### WHAT IS NEEDED
The response has to be every entry, printed word for word.

### SOURCE DATA

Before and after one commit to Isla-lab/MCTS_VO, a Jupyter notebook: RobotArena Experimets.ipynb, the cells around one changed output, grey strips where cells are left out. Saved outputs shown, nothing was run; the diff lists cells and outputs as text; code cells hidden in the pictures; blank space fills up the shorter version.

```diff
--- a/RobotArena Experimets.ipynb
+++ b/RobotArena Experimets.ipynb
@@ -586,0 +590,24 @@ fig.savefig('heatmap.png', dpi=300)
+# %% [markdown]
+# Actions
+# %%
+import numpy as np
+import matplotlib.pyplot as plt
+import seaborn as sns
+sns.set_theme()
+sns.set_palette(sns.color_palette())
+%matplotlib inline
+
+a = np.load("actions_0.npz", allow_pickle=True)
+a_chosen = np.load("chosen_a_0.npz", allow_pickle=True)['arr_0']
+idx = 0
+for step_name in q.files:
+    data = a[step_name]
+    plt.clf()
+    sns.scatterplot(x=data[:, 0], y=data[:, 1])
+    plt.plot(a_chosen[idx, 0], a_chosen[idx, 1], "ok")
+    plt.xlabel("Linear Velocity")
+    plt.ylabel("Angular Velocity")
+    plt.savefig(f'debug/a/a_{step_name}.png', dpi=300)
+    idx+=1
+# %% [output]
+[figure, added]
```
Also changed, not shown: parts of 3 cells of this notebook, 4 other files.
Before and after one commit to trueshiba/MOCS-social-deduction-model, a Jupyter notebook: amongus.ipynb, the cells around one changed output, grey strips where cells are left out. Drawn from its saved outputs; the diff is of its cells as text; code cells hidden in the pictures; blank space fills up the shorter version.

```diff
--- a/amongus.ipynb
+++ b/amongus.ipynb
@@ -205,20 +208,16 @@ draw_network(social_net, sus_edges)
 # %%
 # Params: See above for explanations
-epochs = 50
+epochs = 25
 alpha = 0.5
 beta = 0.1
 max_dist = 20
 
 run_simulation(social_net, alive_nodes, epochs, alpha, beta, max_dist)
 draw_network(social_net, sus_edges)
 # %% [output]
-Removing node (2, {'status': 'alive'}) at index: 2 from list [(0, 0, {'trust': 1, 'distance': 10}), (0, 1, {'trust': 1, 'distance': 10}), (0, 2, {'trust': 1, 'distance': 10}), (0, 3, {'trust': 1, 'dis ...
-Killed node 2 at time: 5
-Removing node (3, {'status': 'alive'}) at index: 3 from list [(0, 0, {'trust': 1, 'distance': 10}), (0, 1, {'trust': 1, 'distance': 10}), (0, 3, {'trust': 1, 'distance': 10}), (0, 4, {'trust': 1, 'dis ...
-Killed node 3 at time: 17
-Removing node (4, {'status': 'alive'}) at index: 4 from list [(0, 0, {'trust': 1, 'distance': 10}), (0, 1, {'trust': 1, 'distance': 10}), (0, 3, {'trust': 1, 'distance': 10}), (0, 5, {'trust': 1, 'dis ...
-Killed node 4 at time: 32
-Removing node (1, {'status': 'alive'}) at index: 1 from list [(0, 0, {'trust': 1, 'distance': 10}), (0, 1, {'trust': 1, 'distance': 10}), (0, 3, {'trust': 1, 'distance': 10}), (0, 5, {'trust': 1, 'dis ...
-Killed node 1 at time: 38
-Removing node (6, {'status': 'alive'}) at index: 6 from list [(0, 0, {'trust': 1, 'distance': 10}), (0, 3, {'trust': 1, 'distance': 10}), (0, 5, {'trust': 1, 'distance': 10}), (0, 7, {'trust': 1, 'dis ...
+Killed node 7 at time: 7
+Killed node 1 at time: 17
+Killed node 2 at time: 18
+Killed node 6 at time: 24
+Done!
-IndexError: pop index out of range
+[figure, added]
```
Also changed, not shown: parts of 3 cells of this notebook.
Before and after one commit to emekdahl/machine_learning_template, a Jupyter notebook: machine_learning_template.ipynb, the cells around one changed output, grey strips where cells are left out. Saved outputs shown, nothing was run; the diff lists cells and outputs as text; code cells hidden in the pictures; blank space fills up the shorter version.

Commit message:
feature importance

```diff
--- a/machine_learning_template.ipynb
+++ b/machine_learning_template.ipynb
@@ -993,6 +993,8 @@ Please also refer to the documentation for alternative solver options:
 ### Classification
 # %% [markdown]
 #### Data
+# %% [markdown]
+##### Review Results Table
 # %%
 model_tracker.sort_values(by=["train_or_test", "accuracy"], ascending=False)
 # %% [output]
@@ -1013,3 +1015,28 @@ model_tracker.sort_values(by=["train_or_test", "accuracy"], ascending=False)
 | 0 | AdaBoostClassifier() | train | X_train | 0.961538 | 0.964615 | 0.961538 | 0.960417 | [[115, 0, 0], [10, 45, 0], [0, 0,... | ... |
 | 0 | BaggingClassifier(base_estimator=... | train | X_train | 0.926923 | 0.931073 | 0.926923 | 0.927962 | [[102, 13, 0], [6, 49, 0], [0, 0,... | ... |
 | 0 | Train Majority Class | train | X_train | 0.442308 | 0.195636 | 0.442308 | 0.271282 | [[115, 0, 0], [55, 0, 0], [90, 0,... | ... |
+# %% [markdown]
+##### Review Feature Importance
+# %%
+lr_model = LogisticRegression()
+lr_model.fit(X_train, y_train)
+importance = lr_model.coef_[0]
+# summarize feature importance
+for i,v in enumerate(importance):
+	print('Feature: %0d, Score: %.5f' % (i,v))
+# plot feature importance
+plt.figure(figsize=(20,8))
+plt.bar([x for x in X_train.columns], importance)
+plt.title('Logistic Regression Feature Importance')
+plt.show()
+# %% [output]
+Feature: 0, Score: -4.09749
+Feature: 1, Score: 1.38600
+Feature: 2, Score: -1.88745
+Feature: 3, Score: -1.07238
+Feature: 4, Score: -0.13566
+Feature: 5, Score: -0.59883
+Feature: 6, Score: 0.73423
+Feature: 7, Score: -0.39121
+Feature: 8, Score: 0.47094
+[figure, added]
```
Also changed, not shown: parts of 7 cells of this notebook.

### SOLUTION BELOW
Before and after one commit to Isla-lab/MCTS_VO, a Jupyter notebook: RobotArena Experimets.ipynb, the cells around one changed output, grey strips where cells are left out. Saved outputs shown, nothing was run; the diff lists cells and outputs as text; code cells hidden in the pictures; blank space fills up the shorter version.

```diff
--- a/RobotArena Experimets.ipynb
+++ b/RobotArena Experimets.ipynb
@@ -586,0 +590,24 @@ fig.savefig('heatmap.png', dpi=300)
+# %% [markdown]
+# Actions
+# %%
+import numpy as np
+import matplotlib.pyplot as plt
+import seaborn as sns
+sns.set_theme()
+sns.set_palette(sns.color_palette())
+%matplotlib inline
+
+a = np.load("actions_0.npz", allow_pickle=True)
+a_chosen = np.load("chosen_a_0.npz", allow_pickle=True)['arr_0']
+idx = 0
+for step_name in q.files:
+    data = a[step_name]
+    plt.clf()
+    sns.scatterplot(x=data[:, 0], y=data[:, 1])
+    plt.plot(a_chosen[idx, 0], a_chosen[idx, 1], "ok")
+    plt.xlabel("Linear Velocity")
+    plt.ylabel("Angular Velocity")
+    plt.savefig(f'debug/a/a_{step_name}.png', dpi=300)
+    idx+=1
+# %% [output]
+[figure, added]
```
Also changed, not shown: parts of 3 cells of this notebook, 4 other files.
Before and after one commit to trueshiba/MOCS-social-deduction-model, a Jupyter notebook: amongus.ipynb, the cells around one changed output, grey strips where cells are left out. Drawn from its saved outputs; the diff is of its cells as text; code cells hidden in the pictures; blank space fills up the shorter version.

```diff
--- a/amongus.ipynb
+++ b/amongus.ipynb
@@ -205,20 +208,16 @@ draw_network(social_net, sus_edges)
 # %%
 # Params: See above for explanations
-epochs = 50
+epochs = 25
 alpha = 0.5
 beta = 0.1
 max_dist = 20
 
 run_simulation(social_net, alive_nodes, epochs, alpha, beta, max_dist)
 draw_network(social_net, sus_edges)
 # %% [output]
-Removing node (2, {'status': 'alive'}) at index: 2 from list [(0, 0, {'trust': 1, 'distance': 10}), (0, 1, {'trust': 1, 'distance': 10}), (0, 2, {'trust': 1, 'distance': 10}), (0, 3, {'trust': 1, 'dis ...
-Killed node 2 at time: 5
-Removing node (3, {'status': 'alive'}) at index: 3 from list [(0, 0, {'trust': 1, 'distance': 10}), (0, 1, {'trust': 1, 'distance': 10}), (0, 3, {'trust': 1, 'distance': 10}), (0, 4, {'trust': 1, 'dis ...
-Killed node 3 at time: 17
-Removing node (4, {'status': 'alive'}) at index: 4 from list [(0, 0, {'trust': 1, 'distance': 10}), (0, 1, {'trust': 1, 'distance': 10}), (0, 3, {'trust': 1, 'distance': 10}), (0, 5, {'trust': 1, 'dis ...
-Killed node 4 at time: 32
-Removing node (1, {'status': 'alive'}) at index: 1 from list [(0, 0, {'trust': 1, 'distance': 10}), (0, 1, {'trust': 1, 'distance': 10}), (0, 3, {'trust': 1, 'distance': 10}), (0, 5, {'trust': 1, 'dis ...
-Killed node 1 at time: 38
-Removing node (6, {'status': 'alive'}) at index: 6 from list [(0, 0, {'trust': 1, 'distance': 10}), (0, 3, {'trust': 1, 'distance': 10}), (0, 5, {'trust': 1, 'distance': 10}), (0, 7, {'trust': 1, 'dis ...
+Killed node 7 at time: 7
+Killed node 1 at time: 17
+Killed node 2 at time: 18
+Killed node 6 at time: 24
+Done!
-IndexError: pop index out of range
+[figure, added]
```
Also changed, not shown: parts of 3 cells of this notebook.
Before and after one commit to emekdahl/machine_learning_template, a Jupyter notebook: machine_learning_template.ipynb, the cells around one changed output, grey strips where cells are left out. Saved outputs shown, nothing was run; the diff lists cells and outputs as text; code cells hidden in the pictures; blank space fills up the shorter version.

Commit message:
feature importance

```diff
--- a/machine_learning_template.ipynb
+++ b/machine_learning_template.ipynb
@@ -993,6 +993,8 @@ Please also refer to the documentation for alternative solver options:
 ### Classification
 # %% [markdown]
 #### Data
+# %% [markdown]
+##### Review Results Table
 # %%
 model_tracker.sort_values(by=["train_or_test", "accuracy"], ascending=False)
 # %% [output]
@@ -1013,3 +1015,28 @@ model_tracker.sort_values(by=["train_or_test", "accuracy"], ascending=False)
 | 0 | AdaBoostClassifier() | train | X_train | 0.961538 | 0.964615 | 0.961538 | 0.960417 | [[115, 0, 0], [10, 45, 0], [0, 0,... | ... |
 | 0 | BaggingClassifier(base_estimator=... | train | X_train | 0.926923 | 0.931073 | 0.926923 | 0.927962 | [[102, 13, 0], [6, 49, 0], [0, 0,... | ... |
 | 0 | Train Majority Class | train | X_train | 0.442308 | 0.195636 | 0.442308 | 0.271282 | [[115, 0, 0], [55, 0, 0], [90, 0,... | ... |
+# %% [markdown]
+##### Review Feature Importance
+# %%
+lr_model = LogisticRegression()
+lr_model.fit(X_train, y_train)
+importance = lr_model.coef_[0]
+# summarize feature importance
+for i,v in enumerate(importance):
+	print('Feature: %0d, Score: %.5f' % (i,v))
+# plot feature importance
+plt.figure(figsize=(20,8))
+plt.bar([x for x in X_train.columns], importance)
+plt.title('Logistic Regression Feature Importance')
+plt.show()
+# %% [output]
+Feature: 0, Score: -4.09749
+Feature: 1, Score: 1.38600
+Feature: 2, Score: -1.88745
+Feature: 3, Score: -1.07238
+Feature: 4, Score: -0.13566
+Feature: 5, Score: -0.59883
+Feature: 6, Score: 0.73423
+Feature: 7, Score: -0.39121
+Feature: 8, Score: 0.47094
+[figure, added]
```
Also changed, not shown: parts of 7 cells of this notebook.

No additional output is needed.